WHEREAS, home health care workers, who are essential to supporting older adults and individuals with disabilities in their homes and maintaining their integration in communities throughout the Commonwealth, were unjustifiably neglected as the essential front-line workers they are and denied critical access to the COVID tests and adequate personal protective equipment that were provided to front-line workers in other health care settings; and
WHEREAS, neither providers of care, supports and services to older adults and people with disabilities, nor the owners and managers of nursing homes, provided sufficient trained staff or robust infection control, under routine, let alone pandemic, circumstances to provide more than minimal protective measures; and
WHEREAS, the failure of the nursing home federal and state oversight process contributed to the lack of preparation for the most serious public health emergency in a century ; and
WHEREAS, the early response of both government agencies and providers included policies and practices that isolated residents of nursing homes, rest homes, assisted living residences, continuing care retirement communities, group homes, and elderly housing from family and friends, leading to unhealthy conditions including delayed attention to non-COVID health conditions, loneliness, depression, and other forms of irreparable harm; and
WHEREAS, many across the Commonwealth and the United States were, and continue to be, personally impacted by COVID-19, including mourning their loved ones, friends and neighbors or suffering from the long-term physical and mental health implications of the virus; and
WHEREAS, public servants, frontline and essential workers and health care professionals took selfless actions to protect those for whom they cared, their neighbors and communities, and found innovative ways to provide services; and
WHEREAS, the COVID-19 pandemic continues to have an impact on older adults, people with disabilities, and their caregivers in the Commonwealth, the United States, and countries around the world; and each life lost to COVID-19, each inequity and broken system brought to light, and each sacrifice made shall never be forgotten.
WHEREAS, the best memorial is transformative change in how nursing home residents, older adults, people with disabilities, and caregivers are treated.

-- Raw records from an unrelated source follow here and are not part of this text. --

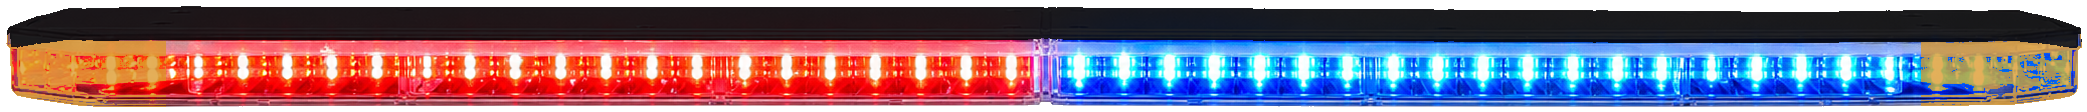
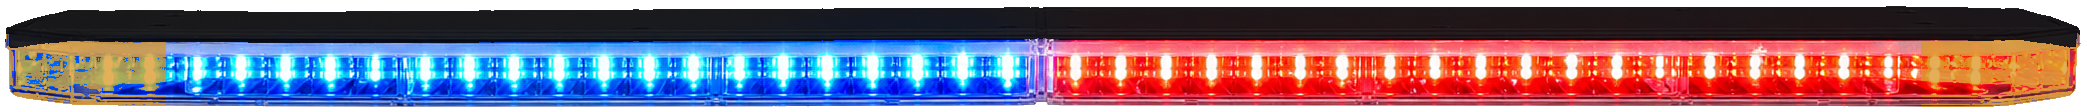
Seat truck Front ALGT on cab roof and flip MAX bar red/blue
F-150 and Silverado Front use measured per-vehicle roof Y so the
53" bar sits on the cab metal, not the windshield. ILS visor stays
on glass. Flip fx_algt_max.png so Front reads red driver / blue passenger.

diff --git a/visualizer/index.html b/visualizer/index.html
@@ -197,7 +197,7 @@ select:focus,input[type=text]:focus{box-shadow:0 0 0 2px color-mix(in srgb,var(-
 /* Multi-canvas visualizer. Catalog is shared FedSig SKUs (no invented lights).
    Durango mounts stay as previously signed; trucks have their own snaps. */
 var ASSET_V="ppv1";
-var FX_V="smk3";
+var FX_V="max4";
 var DURANGO_VIEWS=[
   {id:"front",label:"Front",imgW:"durango_front.png",imgB:"durango_front_black.png"},
   {id:"rear",label:"Rear",imgW:"durango_rear.png",imgB:"durango_rear_black.png"},
@@ -219,6 +219,7 @@ var TRUCK_VIEWS_F150=[
   {id:"right",label:"Right",imgW:"f150_right.png",imgB:"f150_right_black.png"}
 ];
 var TRUCK_MOUNTS={
+  /* front "roof" Y here is a placeholder — VEHICLES override per plate. */
   front:[[0.5,0.24,"ILS visor"],[0.5,0.175,"roof"],[0.5,0.50,"grille"],[0.38,0.50,"grille L"],[0.62,0.50,"grille R"],[0.5,0.68,"pushbar/lower"],[0.14,0.36,"mirror L"],[0.86,0.36,"mirror R"],[0.26,0.70,"bumper L"],[0.38,0.70,"bumper L2"],[0.62,0.70,"bumper R2"],[0.74,0.70,"bumper R"]],
   rear:[[0.5,0.24,"hatch ILS"],[0.5,0.48,"hatch mid"],[0.5,0.52,"hatch stick"],[0.44,0.65,"hatch plate L"],[0.56,0.65,"hatch plate R"],[0.5,0.16,"spoiler"],[0.22,0.68,"bumper L"],[0.32,0.68,"bumper L2"],[0.42,0.68,"bumper L3"],[0.58,0.68,"bumper R3"],[0.68,0.68,"bumper R2"],[0.78,0.68,"bumper R"]],
   left:[[0.45,0.375,"roofline"],[0.24,0.42,"mirror"],[0.78,0.48,"quarter"]],
@@ -268,10 +269,29 @@ var TRUCK_MULTI={
   },
   "DR6-RBW":{left:[[0.50,0.48,0]],right:[[0.50,0.48,0]]}
 };
+/* Front roof contact (ALGT sitTransform ty=-100 = sprite bottom).
+   Measured on the 1024² plates — do not share one Y across trucks:
+   F-150 white roof peak y=144 (0.141), glass starts y=170 (0.166).
+   Silverado white roof peak y=166 (0.162), glass starts y=188 (0.184).
+   Shared 0.175 sat in F-150 glass. ILS visor stays 0.24 (glass). */
+function withFrontRoof(mounts, roofY){
+  var m=JSON.parse(JSON.stringify(mounts));
+  m.front=m.front.map(function(pt){ return pt[2]==="roof"?[pt[0],roofY,pt[2]]:pt; });
+  return m;
+}
+function withFrontRoofDefaults(defaults, roofY){
+  var d=JSON.parse(JSON.stringify(defaults));
+  ["ALGT","ALGT53JX-P3LB"].forEach(function(sku){
+    if(!d[sku]) return;
+    d[sku].front=[0.5,roofY,0];
+    d[sku]._=[0.5,roofY,0];
+  });
+  return d;
+}
 var VEHICLES={
   durango:{label:"2024 Dodge Durango Pursuit",short:"Durango",views:DURANGO_VIEWS},
-  silverado:{label:"Chevrolet Silverado PPV",short:"Silverado PPV",views:TRUCK_VIEWS_SILVERADO,mounts:TRUCK_MOUNTS,defaults:TRUCK_DEFAULTS,clicks:TRUCK_CLICKS,multi:TRUCK_MULTI},
-  f150:{label:"Ford F-150 PPV",short:"F-150 PPV",views:TRUCK_VIEWS_F150,mounts:TRUCK_MOUNTS,defaults:TRUCK_DEFAULTS,clicks:TRUCK_CLICKS,multi:TRUCK_MULTI}
+  silverado:{label:"Chevrolet Silverado PPV",short:"Silverado PPV",views:TRUCK_VIEWS_SILVERADO,mounts:withFrontRoof(TRUCK_MOUNTS,0.163),defaults:withFrontRoofDefaults(TRUCK_DEFAULTS,0.163),clicks:TRUCK_CLICKS,multi:TRUCK_MULTI},
+  f150:{label:"Ford F-150 PPV",short:"F-150 PPV",views:TRUCK_VIEWS_F150,mounts:withFrontRoof(TRUCK_MOUNTS,0.144),defaults:withFrontRoofDefaults(TRUCK_DEFAULTS,0.144),clicks:TRUCK_CLICKS,multi:TRUCK_MULTI}
 };
 var vehicleId="durango";
 function veh(){ return VEHICLES[vehicleId]||VEHICLES.durango; }
@@ -727,6 +747,9 @@ function snapTo(x,y,free,skipId,sku){
   // only inside SNAP_CENTER_X (~3%) — never a 18–42% steal to 0.5.
   var bestM=null, bestScore=1e9;
   mounts.forEach(function(m){
+    var name=m[2]||"";
+    /* Roof bars never seat on the ILS visor / glass slot. */
+    if(isRoofBar(sku) && /ILS|visor/i.test(name)) return;
     var dx=Math.abs(x-m[0]), dy=Math.abs(y-m[1]);
     if(dy>=SNAP_BAND_Y) return;
     var score=dy+mountPrefer(m, sku)+dx*0.01;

WHEREAS, a state of emergency was declared in the Commonwealth on March 10, 2020, due to the pandemic,
Now, therefore, be it
RESOLVED, that Dignity Alliance Massachusetts hereby commemorates March 10, 2022, and annually each March 10th, as
And, be it further:
RESOLVED, that participants in Dignity Alliance Massachusetts and other advocates for older adults, people with disabilities and their caregivers pay fitting observance to this solemn occasion and pledge to re-dedicate themselves to creating a long-term care system that offers dignity to all, is person-centered, and helps every person to age in place in the least restrictive setting close to family and friends.